If you’ve bought a new car recently, perhaps you’ve noticed it has a bunch of new, high-tech features with gibberish-sounding names like “Distronic Plus with Steering Assist,” “Multi-terrain Monitor,” or “Person warning with Citylight braking function.” That’s because as cars get smarter and safer, the list of brand names that automakers use to describe these semi-autonomous features is getting longer and more ludicrous. And this can ultimately prove dangerous to drivers.
The American Automobile Association (AAA) surveyed 34 car brands sold in the US with advanced driver assistance systems, or ADAS, and found that automakers have gone overboard in their naming conventions. There are 40 different brand names used to describe automatic emergency braking, 20 different names for adaptive cruise control, and 19 terms for lane-keeping assistance.
In addition to the aforementioned offenders, some of the more outlandish ones include “LaneSense Lane Departure Warning Plus,” “Lane Change Alert with Side Blind Zone Alert,” and “Intelligent Around View Monitor.”
Rather than using standard phrases to describe these features, automakers are opting for buzzy, market-tested terms that create more confusion that clarity, AAA says. “It is very difficult for a consumer to know what is on their car and generally have an idea of how it works,” said Greg Brannon, AAA director of automotive engineering and industry relations.
These safety features are usually bundled together into packages of options that generally get their own flashy brand name as well. That’s why you get systems with names like AcuraWatch, Ford’s Safe and Smart Package, Honda Sensing, and Mazda’s i-Activsense. Most sound like jargony nonsense, but some, like Tesla’s Enhanced Autopilot or Nissan’s ProPilot Assist, can be dangerously misleading if drivers fail to grasp what is being sold to them.

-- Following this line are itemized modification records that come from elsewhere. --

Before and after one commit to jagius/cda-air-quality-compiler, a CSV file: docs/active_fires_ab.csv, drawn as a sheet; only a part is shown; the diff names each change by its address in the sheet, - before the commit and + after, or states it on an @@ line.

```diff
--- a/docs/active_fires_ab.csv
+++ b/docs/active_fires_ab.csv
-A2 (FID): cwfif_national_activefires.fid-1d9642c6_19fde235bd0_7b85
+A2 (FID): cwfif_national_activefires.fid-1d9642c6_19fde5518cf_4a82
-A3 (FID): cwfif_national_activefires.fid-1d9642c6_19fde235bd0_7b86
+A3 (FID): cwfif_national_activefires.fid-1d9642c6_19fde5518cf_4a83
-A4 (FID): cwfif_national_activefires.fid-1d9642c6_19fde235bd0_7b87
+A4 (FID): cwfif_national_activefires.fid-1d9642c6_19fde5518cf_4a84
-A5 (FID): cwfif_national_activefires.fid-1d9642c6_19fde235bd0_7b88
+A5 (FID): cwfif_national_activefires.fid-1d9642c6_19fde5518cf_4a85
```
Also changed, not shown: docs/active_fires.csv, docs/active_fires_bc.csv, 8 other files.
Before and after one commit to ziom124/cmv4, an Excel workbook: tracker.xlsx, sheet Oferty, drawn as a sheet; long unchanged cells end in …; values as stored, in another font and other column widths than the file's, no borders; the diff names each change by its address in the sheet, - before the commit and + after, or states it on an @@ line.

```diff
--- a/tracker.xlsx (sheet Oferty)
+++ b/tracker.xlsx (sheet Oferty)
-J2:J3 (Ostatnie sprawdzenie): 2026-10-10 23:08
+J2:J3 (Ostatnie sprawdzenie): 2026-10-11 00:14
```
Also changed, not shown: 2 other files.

“When you ask consumers about what they think that system is capable of, 40 percent of Americans believe that a system called ProPilot or Autopilot has the ability to drive the car by itself,” Brannon said.
This is happening at a time when ADAS is becoming more prevalent in new cars. At least one ADAS feature is available on 92.7 percent of new vehicles available in the US as of May 2018, AAA reports. Not only are these high-tech systems within financial reach of many new car consumers (about $1,950 for the average ADAS bundle), they also have the potential to avoid serious crashes.
Tesla has recently made the move to release quarterly reports on the safety of its Autopilot system. In its first report, Tesla said that it registered “one accident per 3.34 million miles driven in which drivers had Autopilot engaged.” In the second report, the automaker confirmed that accidents on Autopilot went up to one per 2.91 million miles during the last quarter.
Tesla doesn’t include any more detail than that, though. It doesn’t describe any common traits between these crashes, or where and when they typically occur. The company also doesn’t offer any insight into how often its drivers disengage the system, which has become a go-to statistic in the autonomous vehicle industry.
These systems are undoubtedly a good thing. Cars that prevent crashes and help mitigate some of our worst impulses as drivers can go a long way toward reducing the amount of traffic fatalities every year. But in naming these features, the automakers have prioritized marketing over clarity, Brannon said. “Anything they’re working to market, they’re looking for differentiation of their product, and trying to describe it in a way that creates excitement for consumers,” he said. “But in doing so they’ve caused a good bit of confusion.”